## Work item
Retyping the data exactly is the task. Include every line.
□ □ □ □
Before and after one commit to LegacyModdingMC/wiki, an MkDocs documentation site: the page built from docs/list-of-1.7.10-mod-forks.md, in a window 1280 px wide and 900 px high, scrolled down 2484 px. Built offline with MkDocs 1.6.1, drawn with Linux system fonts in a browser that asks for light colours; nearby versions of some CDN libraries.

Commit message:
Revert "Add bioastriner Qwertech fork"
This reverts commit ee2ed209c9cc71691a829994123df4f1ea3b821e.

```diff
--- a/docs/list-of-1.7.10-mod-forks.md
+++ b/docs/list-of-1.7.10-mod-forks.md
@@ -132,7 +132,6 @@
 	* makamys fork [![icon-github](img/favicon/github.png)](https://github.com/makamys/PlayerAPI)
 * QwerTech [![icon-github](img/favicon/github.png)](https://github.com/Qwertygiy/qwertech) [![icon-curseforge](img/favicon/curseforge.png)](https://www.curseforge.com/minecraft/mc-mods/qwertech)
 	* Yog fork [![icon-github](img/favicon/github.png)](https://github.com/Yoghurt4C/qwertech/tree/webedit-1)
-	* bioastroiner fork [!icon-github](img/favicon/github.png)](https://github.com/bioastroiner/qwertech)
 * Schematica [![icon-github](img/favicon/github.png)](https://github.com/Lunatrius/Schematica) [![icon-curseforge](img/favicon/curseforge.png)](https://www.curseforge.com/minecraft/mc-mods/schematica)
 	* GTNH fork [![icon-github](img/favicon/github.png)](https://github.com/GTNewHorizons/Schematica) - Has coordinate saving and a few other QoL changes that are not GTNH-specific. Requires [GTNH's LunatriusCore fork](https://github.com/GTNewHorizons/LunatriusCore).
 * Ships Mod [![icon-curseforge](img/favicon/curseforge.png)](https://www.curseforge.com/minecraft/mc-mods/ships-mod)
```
□ □ □ □
## Exercise solution
Before and after one commit to LegacyModdingMC/wiki, an MkDocs documentation site: the page built from docs/list-of-1.7.10-mod-forks.md, in a window 1280 px wide and 900 px high, scrolled down 2484 px. Built offline with MkDocs 1.6.1, drawn with Linux system fonts in a browser that asks for light colours; nearby versions of some CDN libraries.

Commit message:
Revert "Add bioastriner Qwertech fork"
This reverts commit ee2ed209c9cc71691a829994123df4f1ea3b821e.

```diff
--- a/docs/list-of-1.7.10-mod-forks.md
+++ b/docs/list-of-1.7.10-mod-forks.md
@@ -132,7 +132,6 @@
 	* makamys fork [![icon-github](img/favicon/github.png)](https://github.com/makamys/PlayerAPI)
 * QwerTech [![icon-github](img/favicon/github.png)](https://github.com/Qwertygiy/qwertech) [![icon-curseforge](img/favicon/curseforge.png)](https://www.curseforge.com/minecraft/mc-mods/qwertech)
 	* Yog fork [![icon-github](img/favicon/github.png)](https://github.com/Yoghurt4C/qwertech/tree/webedit-1)
-	* bioastroiner fork [!icon-github](img/favicon/github.png)](https://github.com/bioastroiner/qwertech)
 * Schematica [![icon-github](img/favicon/github.png)](https://github.com/Lunatrius/Schematica) [![icon-curseforge](img/favicon/curseforge.png)](https://www.curseforge.com/minecraft/mc-mods/schematica)
 	* GTNH fork [![icon-github](img/favicon/github.png)](https://github.com/GTNewHorizons/Schematica) - Has coordinate saving and a few other QoL changes that are not GTNH-specific. Requires [GTNH's LunatriusCore fork](https://github.com/GTNewHorizons/LunatriusCore).
 * Ships Mod [![icon-curseforge](img/favicon/curseforge.png)](https://www.curseforge.com/minecraft/mc-mods/ships-mod)
```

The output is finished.